▶

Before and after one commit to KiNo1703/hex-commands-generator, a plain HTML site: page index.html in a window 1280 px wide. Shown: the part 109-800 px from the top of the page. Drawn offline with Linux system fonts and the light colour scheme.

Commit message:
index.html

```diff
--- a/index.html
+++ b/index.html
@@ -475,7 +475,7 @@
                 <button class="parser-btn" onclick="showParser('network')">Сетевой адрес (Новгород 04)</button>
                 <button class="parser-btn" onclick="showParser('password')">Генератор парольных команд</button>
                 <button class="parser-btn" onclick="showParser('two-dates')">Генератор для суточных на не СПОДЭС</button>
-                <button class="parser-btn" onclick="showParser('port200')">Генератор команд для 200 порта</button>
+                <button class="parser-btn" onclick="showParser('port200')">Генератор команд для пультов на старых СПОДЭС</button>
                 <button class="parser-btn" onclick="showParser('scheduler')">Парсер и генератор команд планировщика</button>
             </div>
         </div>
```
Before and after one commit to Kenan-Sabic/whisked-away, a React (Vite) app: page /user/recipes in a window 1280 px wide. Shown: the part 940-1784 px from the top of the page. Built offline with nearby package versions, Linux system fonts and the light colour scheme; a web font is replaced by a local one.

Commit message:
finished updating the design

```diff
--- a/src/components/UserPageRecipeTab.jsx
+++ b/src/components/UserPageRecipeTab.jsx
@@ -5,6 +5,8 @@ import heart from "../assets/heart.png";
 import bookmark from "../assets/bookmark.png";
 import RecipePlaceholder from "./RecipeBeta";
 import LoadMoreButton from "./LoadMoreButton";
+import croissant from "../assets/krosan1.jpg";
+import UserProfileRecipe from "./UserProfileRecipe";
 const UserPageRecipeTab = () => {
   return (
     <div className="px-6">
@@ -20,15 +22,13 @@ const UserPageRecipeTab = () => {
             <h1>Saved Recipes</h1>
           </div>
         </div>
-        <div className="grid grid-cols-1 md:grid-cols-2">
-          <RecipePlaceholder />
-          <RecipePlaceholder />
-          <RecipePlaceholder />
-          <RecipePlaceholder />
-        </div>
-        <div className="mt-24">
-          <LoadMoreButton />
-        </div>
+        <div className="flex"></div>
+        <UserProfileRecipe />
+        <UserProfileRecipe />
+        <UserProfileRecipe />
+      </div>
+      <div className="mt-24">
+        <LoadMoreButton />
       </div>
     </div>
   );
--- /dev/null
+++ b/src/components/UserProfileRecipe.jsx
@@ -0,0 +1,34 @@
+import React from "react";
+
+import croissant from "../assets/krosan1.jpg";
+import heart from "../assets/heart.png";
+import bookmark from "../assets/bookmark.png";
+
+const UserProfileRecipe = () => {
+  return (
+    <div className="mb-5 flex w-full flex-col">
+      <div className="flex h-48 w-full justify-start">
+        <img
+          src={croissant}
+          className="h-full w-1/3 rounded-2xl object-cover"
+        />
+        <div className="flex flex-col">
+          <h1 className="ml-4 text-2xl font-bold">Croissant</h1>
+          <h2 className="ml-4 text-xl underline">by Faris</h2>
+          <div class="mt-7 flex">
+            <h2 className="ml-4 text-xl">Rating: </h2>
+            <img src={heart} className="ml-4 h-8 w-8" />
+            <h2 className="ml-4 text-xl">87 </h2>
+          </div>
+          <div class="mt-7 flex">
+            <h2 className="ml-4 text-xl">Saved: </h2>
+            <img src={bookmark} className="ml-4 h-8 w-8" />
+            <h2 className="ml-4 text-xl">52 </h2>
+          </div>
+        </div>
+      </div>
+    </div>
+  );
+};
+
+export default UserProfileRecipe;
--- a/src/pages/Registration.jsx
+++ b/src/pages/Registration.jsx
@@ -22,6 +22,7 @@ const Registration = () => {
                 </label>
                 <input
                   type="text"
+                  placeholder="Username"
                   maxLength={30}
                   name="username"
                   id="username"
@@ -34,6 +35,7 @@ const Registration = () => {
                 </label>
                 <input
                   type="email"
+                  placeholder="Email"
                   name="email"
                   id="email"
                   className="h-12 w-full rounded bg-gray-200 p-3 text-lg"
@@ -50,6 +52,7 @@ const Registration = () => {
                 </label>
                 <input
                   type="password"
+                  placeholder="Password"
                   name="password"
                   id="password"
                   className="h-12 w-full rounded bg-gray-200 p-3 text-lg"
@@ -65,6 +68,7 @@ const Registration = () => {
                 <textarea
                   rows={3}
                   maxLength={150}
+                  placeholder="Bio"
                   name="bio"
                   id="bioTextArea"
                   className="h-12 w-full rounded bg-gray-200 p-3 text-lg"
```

◀

* About this exercise
Over the whole of the material above, count the lines that contain the word "assets"; give only the number.

* Exercise result
6